■ **What the task requires**: Each line of the data holding "drawn" should be found and copied.

■ **Raw data**:
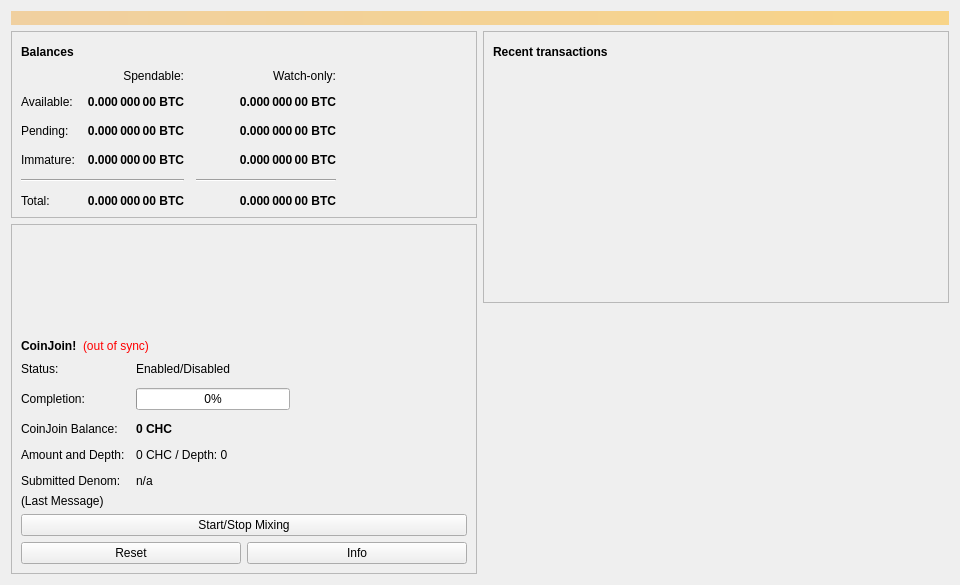
The window that src/qt/forms/overviewpage.ui (DreamShokk/bagicoin) describes before a commit, drawn with Qt 5.
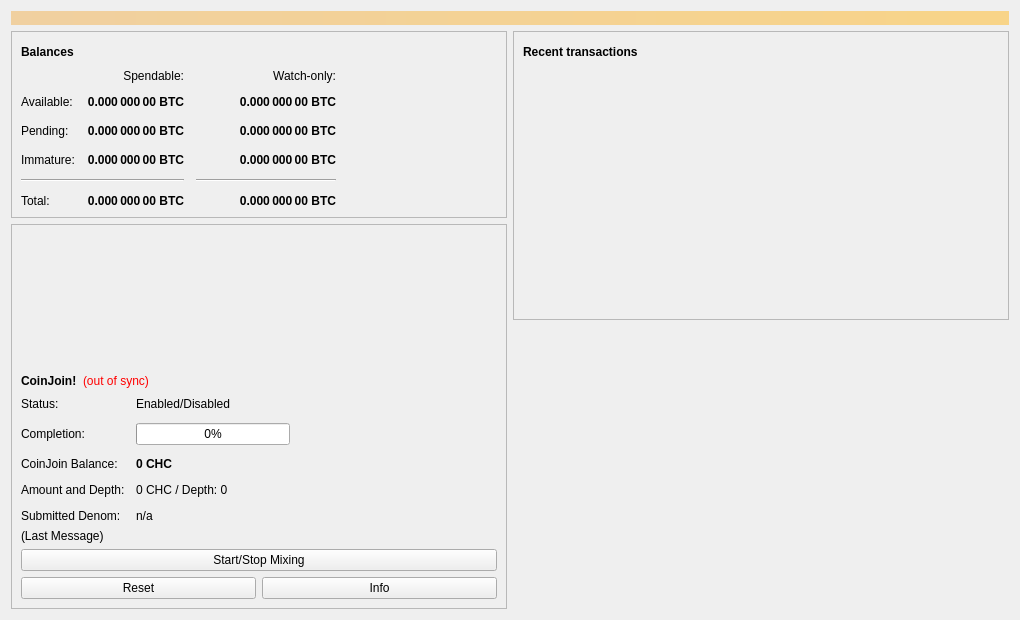
The same window after the commit. Icons and pictures are not drawn.

Commit message: adjust window size, remove style for walletFrame

Patch:
```diff
--- a/src/qt/forms/overviewpage.ui
+++ b/src/qt/forms/overviewpage.ui
@@ -6,14 +6,14 @@
    <rect>
     <x>0</x>
     <y>0</y>
-    <width>960</width>
-    <height>585</height>
+    <width>1020</width>
+    <height>620</height>
    </rect>
   </property>
   <property name="minimumSize">
    <size>
-    <width>960</width>
-    <height>0</height>
+    <width>1020</width>
+    <height>620</height>
    </size>
   </property>
   <property name="windowTitle">
```
The commit also changes 1 other file.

■ **Task response**:
The window that src/qt/forms/overviewpage.ui (DreamShokk/bagicoin) describes before a commit, drawn with Qt 5.
The same window after the commit. Icons and pictures are not drawn.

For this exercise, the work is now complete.